- Pang-Ning Tan, Michael Steinbach, Vipin Kumar: Introduction to Data Mining, AddisonWesley, 2006.
- Mining of Massive Datasets. Leskovec, Rajaraman, Ullman, Cambridge University Press
- A list of papers and online resources will be provided during classes
Further information, such as the course website, assessment deadlines, office hours, contact details etc. will be given during the course.
The instructor reserves the right to modify this syllabus as deemed necessary any time during the term. Any modifications to the syllabus will be discussed with students during a class period. Students are responsible for information given in class.
The aim of the course is to provide a basic but comprehensive introduction to data mining. By the end of the course students will be able to
- Choose the right algorithms for data science problems
- Demonstrate knowledge of statistical data analysis techniques used in decision making
- Apply principles of Data Science to the analysis of large-scale problems
- Implement and use data mining software to solve real-world problems.
What you will NOT learn in this course: Coding and data visualization. This course is about the methods and algorithms to find information in the data. However, we will not discuss details of implementation or data handling. For learning to code, consider attending “Scientific Python MATH5016”. For learning to visualize data, consider attending “Data and Network Visualization CNSC6012”. Both courses are offered during the fall term.
- Attendance of the classes and hands-on sessions: 30% of the final grade
- Assignments: 30% of the final grade
- Final project: 40% of the final grade

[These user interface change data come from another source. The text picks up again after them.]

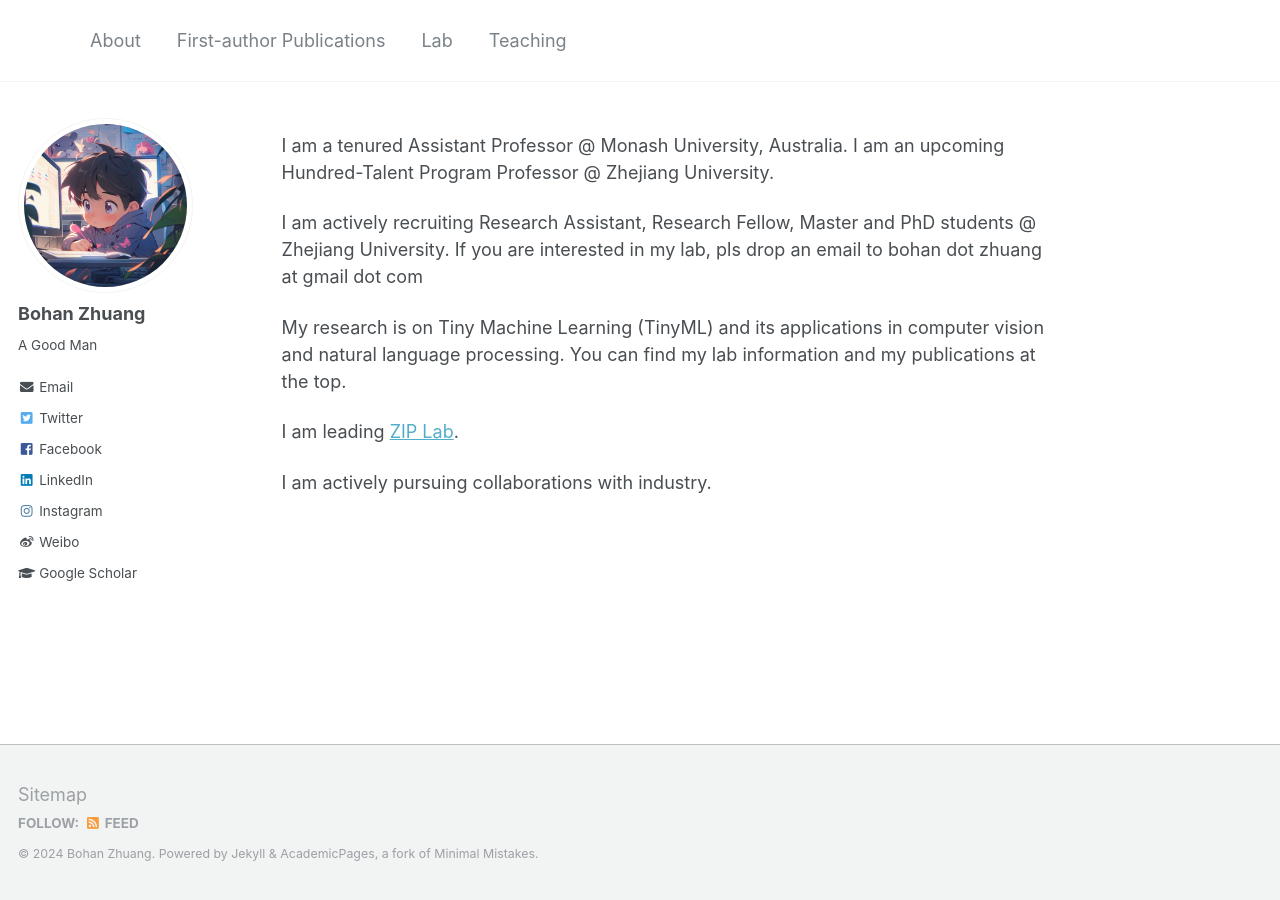
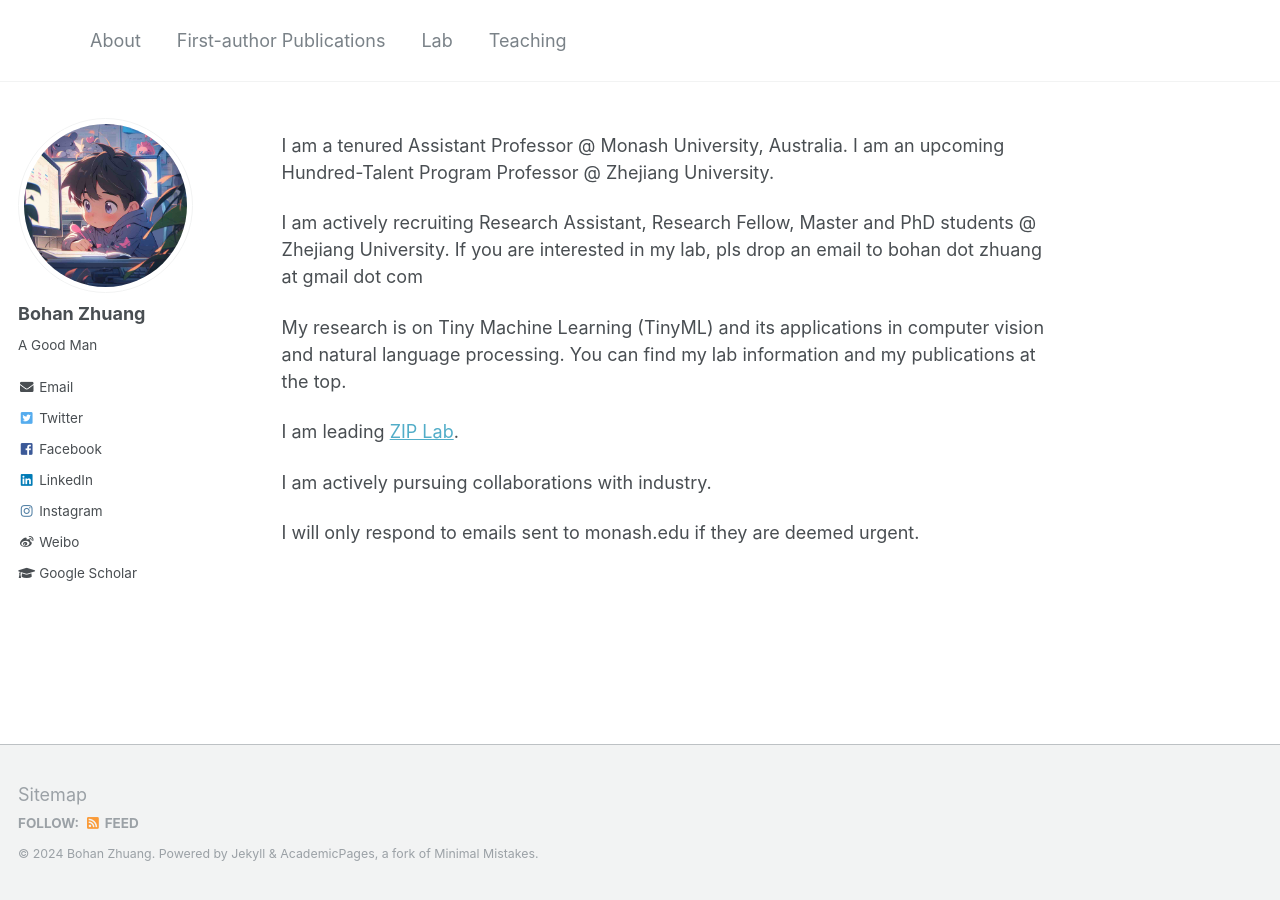
Before and after one commit to bohanzhuang/bohanzhuang.github.io, a Jekyll site: the page built from _pages/about.md, in a window 1280 px wide. Built offline with Jekyll 4.4.1, drawn with Linux system fonts in a browser that asks for light colours.

Commit message:
Update about.md

```diff
--- a/_pages/about.md
+++ b/_pages/about.md
@@ -17,3 +17,5 @@ My research is on Tiny Machine Learning (TinyML) and its applications in compute
 I am leading [ZIP Lab](https://ziplab.github.io/).
 
 I am actively pursuing collaborations with industry.
+
+I will only respond to emails sent to monash.edu if they are deemed urgent.
```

Basic programming skills in a language like Python, R, Matlab, Mathematica or similar. Basic skills in statistics and linear algebra.